Out-of-Class Learning

  • image of event admission ticketAs in Fall 2005, 100% of Spring 2006 FYE students attended at least 1 out-of-class activity, though there was a decrease (32.4% vs. 40.6%) attending 4 or more, perhaps related to the slight decrease (85.9% vs. 88.1%) of students reporting that participation in out-of-class activities was included as part of their FYE class grade. In addition, students reported a decrease in their FYE instructors (74.6% vs. 84.5%) and their peer mentors (72.7% vs. 75.8%) attended out-of-class activities with the class. Faculty agreed with these assertions, with fewer (93.2% vs. 99.0%) faculty reporting attendance at 1 or more FYE-related activities and fewer faculty (62.5% vs. 68.4%) indicating that at least half of their FYE students joined the class in attending FYE-related events.
  • Outcome: As the FYE program matures the challenge will be to make FYE faculty and students more readily aware of FYE-related activities on campus in a timely manner so that they can be included in the out-of-class learning experiences, as well as creating better variety so that outside activities better relate to classroom content. Considerable effort will be placed on explaining and demonstrating the value of these outside activities on both the transition of students to college and their academic success.

Peer Mentorsimage of a helping hand

  • The availability of peer mentors was increased during Spring 2006, with more students (90.3% vs. 87.6%) and slightly more faculty (93.1% vs. 92.8%) indicating that their FYE class had a peer mentor, although fewer faculty (85.1% vs. 91.1%) played an active role in selecting their peer mentor. The value of peer mentors was even more apparent, with both students (59.3% vs. 58.2%) and especially faculty (83.3% vs.79.3%) feeling that having peer mentors was a positive aspect of their FYE class.
  • Outcome: During the first semester of the FYE program, both faculty and peer mentors were challenged with defining their interactive role. Additional Faculty Development activities and peer mentor training programs were added for Spring 2006, and will continue to be emphasized to facilitate this effort.

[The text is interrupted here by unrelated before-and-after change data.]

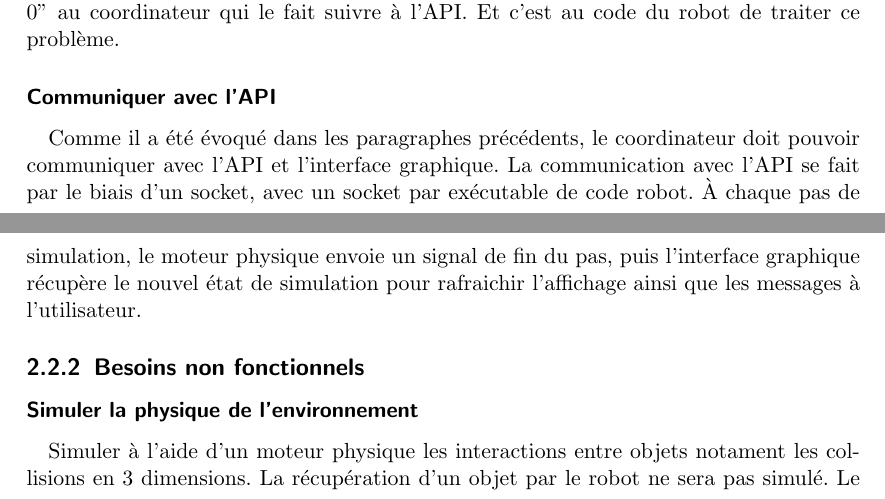
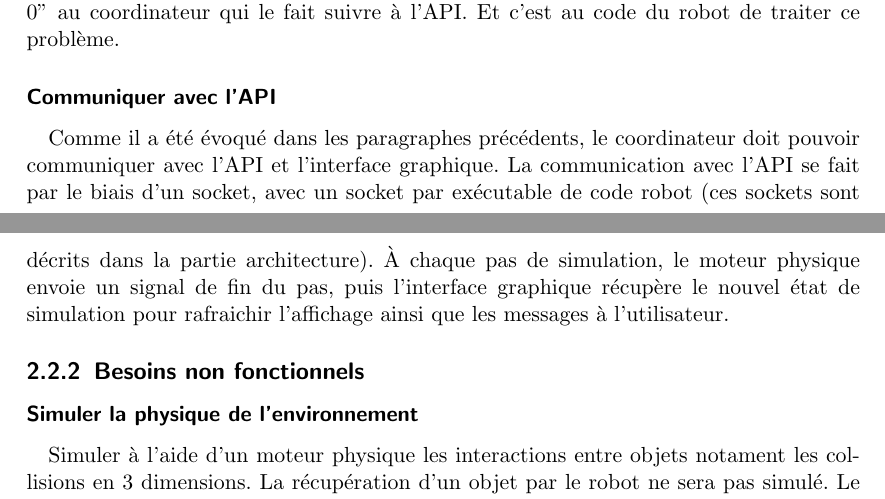
Before and after one commit to astralien3000/SASIAE, a LaTeX document (doc/cahier_des_charges/main.tex, which reads doc/cahier_des_charges/simulateur.tex): two parts of pages 12 and 13 of 31, joined at a grey line, cut so that both start at the same text. Compiled offline with pdfLaTeX.

Commit message:
Update simulateur.tex

```diff
--- a/doc/cahier_des_charges/simulateur.tex
+++ b/doc/cahier_des_charges/simulateur.tex
@@ -65,7 +64,7 @@ Prenons l'exemple d'un robot qui rencontre un obstable et patine car il est bloq
 
 \subsubsection{Communiquer avec l'API}
 %N ET T
-Comme il a été évoqué dans les paragraphes précédents, le coordinateur doit pouvoir communiquer avec l'API et l'interface graphique. La communication avec l'API se fait par le biais d'un socket, avec un socket par exécutable de code robot. À chaque pas de simulation, le moteur physique envoie un signal de fin du pas, puis l'interface graphique récupère le nouvel état de simulation pour rafraichir l'affichage ainsi que les messages à l'utilisateur.
+Comme il a été évoqué dans les paragraphes précédents, le coordinateur doit pouvoir communiquer avec l'API et l'interface graphique. La communication avec l'API se fait par le biais d'un socket, avec un socket par exécutable de code robot (ces sockets sont décrits dans la partie architecture). À chaque pas de simulation, le moteur physique envoie un signal de fin du pas, puis l'interface graphique récupère le nouvel état de simulation pour rafraichir l'affichage ainsi que les messages à l'utilisateur.
 
 \subsection{Besoins non fonctionnels}
 
```
Also changed, not shown: doc/cahier_des_charges/simulateur.tex (1 more changed lines).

FYE Program Benefits

  • image of moving upwardThe FYE program began with 12 goals contributing to a successful educational experience for new WIU freshmen. Based on student perceptions, the first semester of WIU’s new FYE program was from 45.7% to 68.4% successful in accomplishing these goals. Student perceptions Spring 2006 continued to demonstrate the value of the FYE program, indicating its 44.1% to 71.6% success in accomplishing these 12 goals.
    • Help students manage the transition from high school to college – 49.8%, down from 50.6%
    • Help students develop effective study skills – 44.1%, down from 45.7%
    • Help students fit into the WIU community – 50.8%, down from 51.4%
    • Help students learn to go for help when they need it – 53.5%, down from 57.1%
    • Encourage students to be involved in campus activities – 71.6%, up from 68.4%
    • Have a positive impact on student relationships with faculty – 65.8%, up from 63.7%
    • Have a positive impact on student relationships with other students – 68.5%, up from 65.0%
    • Help students respect the views of others – 69.3%, up from 66.7%
    • Broaden student experiences – 67.6%, up from 58.3%
    • Help students value the importance of lifelong learning – 64.1%, up from 56.0%
    • Help students appreciate that learning extends beyond the classroom – 62.4%, up from 61.1%
    • Help students be more successful in their first year of college – 50.0%, down from 50.5%

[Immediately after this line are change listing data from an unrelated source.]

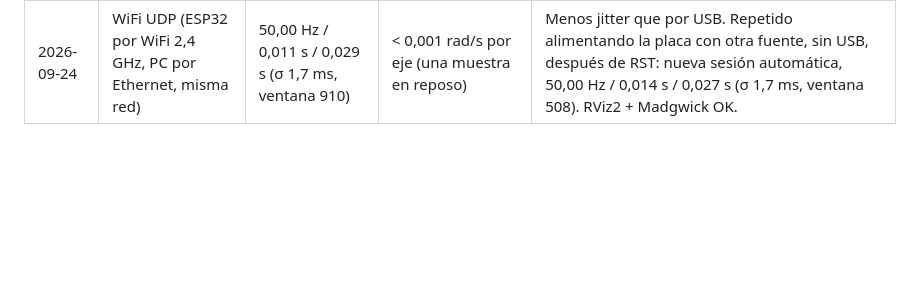
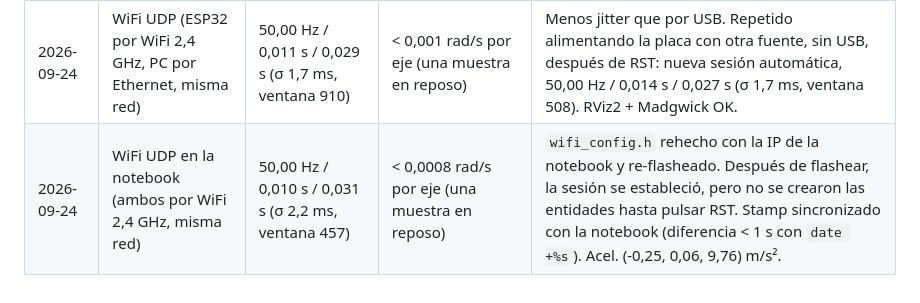
Before and after one commit to HecVelaz/pruebas-esp32, a Markdown page: 02-imu-ros2/README.md, the part around the change. Rendered like a GitHub page; blank space fills up the shorter version.

```diff
--- a/02-imu-ros2/README.md
+++ b/02-imu-ros2/README.md
@@ -213,3 +213,4 @@ El ESP32-S3 solo usa WiFi de 2,4 GHz. `set_microros_wifi_transports` bloquea has
 | 2026-09-23 | serial (USB CDC) | 50,00 Hz / 0,000 s / 0,041 s (σ 3,3 ms, ventana 608) | < 0,0025 rad/s por eje (una muestra en reposo; calibración OK, covarianza 1e-6) | `ros2 topic hz` mide la hora de llegada a la PC. El promedio exacto indica que no se perdieron mensajes; el máximo de 41 ms seguido de un 0 indica que a veces llegan dos mensajes juntos (jitter del USB o del agente, no del stamp). Placa casi plana: acel. (-0,57, 0,24, 9,69) m/s². |
 | 2026-09-24 | serial (USB CDC), PC de escritorio | 50,00 Hz / 0,000 s / 0,040 s (σ 2,2 ms, ventana 506) | < 0,0011 rad/s por eje (una muestra en reposo) | Segunda PC: agente compilado de nuevo en `~/microros_ws` y usuario agregado a `dialout`. Después de flashear hay que pulsar RST, porque el reset automático no arranca el firmware. RViz2 + Madgwick: orientación OK. El IMU es un MPU-6500 (ver `01`), así que no hay `/imu/mag` y el yaw deriva. Acel. (-0,86, 0,07, 9,73) m/s². |
 | 2026-09-24 | WiFi UDP (ESP32 por WiFi 2,4 GHz, PC por Ethernet, misma red) | 50,00 Hz / 0,011 s / 0,029 s (σ 1,7 ms, ventana 910) | < 0,001 rad/s por eje (una muestra en reposo) | Menos jitter que por USB. Repetido alimentando la placa con otra fuente, sin USB, después de RST: nueva sesión automática, 50,00 Hz / 0,014 s / 0,027 s (σ 1,7 ms, ventana 508). RViz2 + Madgwick OK. |
+| 2026-09-24 | WiFi UDP en la notebook (ambos por WiFi 2,4 GHz, misma red) | 50,00 Hz / 0,010 s / 0,031 s (σ 2,2 ms, ventana 457) | < 0,0008 rad/s por eje (una muestra en reposo) | `wifi_config.h` rehecho con la IP de la notebook y re-flasheado. Después de flashear, la sesión se estableció, pero no se crearon las entidades hasta pulsar RST. Stamp sincronizado con la notebook (diferencia < 1 s con `date +%s`). Acel. (-0,25, 0,06, 9,76) m/s². |
```
Also changed, not shown: AGENTS.md (+2 -1 lines).
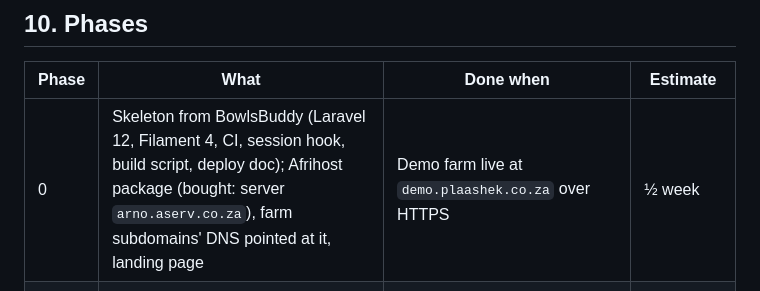
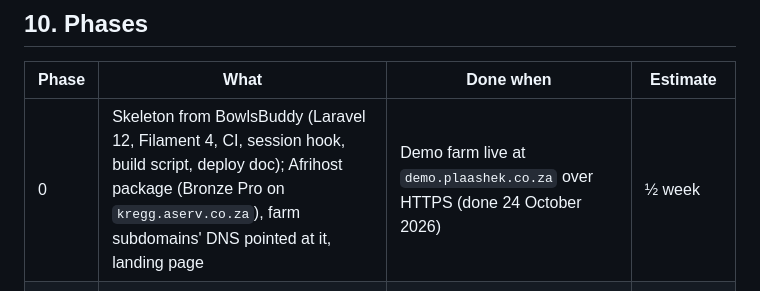
Before and after one commit to DawiePieterse/plaashek-app, a Markdown page: docs/PLAN.md, the part around the change. Rendered like a GitHub page.

Commit message:
Docs: Phase 0 done in the plan; correct the server name there
The demo farm went live on 24 October 2026. The plan still named arno.aserv.co.za,
which DEPLOY-AFRIHOST.md has since corrected to kregg.aserv.co.za.

Co-Authored-By: Claude Opus 5.5 <noreply@anthropic.com>
Claude-Session: https://claude.ai/code/session_014BAWJXgjLPvT4cLArmS4ib

```diff
--- a/docs/PLAN.md
+++ b/docs/PLAN.md
@@ -549,7 +549,7 @@ Same checks as BowlsBuddy, in CI on every push:
 
 | Phase | What | Done when | Estimate |
 |---|---|---|---|
-| 0 | Skeleton from BowlsBuddy (Laravel 12, Filament 4, CI, session hook, build script, deploy doc); Afrihost package (bought: server `arno.aserv.co.za`), farm subdomains' DNS pointed at it, landing page | Demo farm live at `demo.plaashek.co.za` over HTTPS | ½ week |
+| 0 | Skeleton from BowlsBuddy (Laravel 12, Filament 4, CI, session hook, build script, deploy doc); Afrihost package (Bronze Pro on `kregg.aserv.co.za`), farm subdomains' DNS pointed at it, landing page | Demo farm live at `demo.plaashek.co.za` over HTTPS (done 24 October 2026) | ½ week |
 | 1 | Minimal core: modules table and loading, `farm:create`, setup page, office login and roles, Farm settings, `af`/`en`, audit log | A farm can be created, its owner signs in and sets the farm's position | 1 week |
 | 2 | Weather: proxy and cache, `weather_days`, Weather Compare's screens at `/weer` and in the office, rain record, frost, PDF, offline | Bekfontein's forecast, rain record and a year-against-year chart, offline after first load | 1½ weeks |
 | 3 | Bekfontein live on Weather (free), `update-all.sh`, privacy text | Bekfontein uses it for a fortnight | ½ week + trial |
```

  • Fall 2005 FYE survey results provided a benchmark against which to measure the continuing development of Western’s innovated FYE program. In Spring 2006, 7 of the 12 areas showed improvement, especially the 16% increase in broadening student experiences (67.6% vs. 58.3). These positive success areas demonstrate the value of the FYE program, and provide insight into revisions that will enable the program to more fully meet its goals in future years. However, 5 of the 12 areas decreased, most notably the 57.1% to 53.5% decrease helping students learn where to go to help when they need it. Those areas with need a greater emphasis during the 2006-07 FYE program.


View Additional FYE Survey Results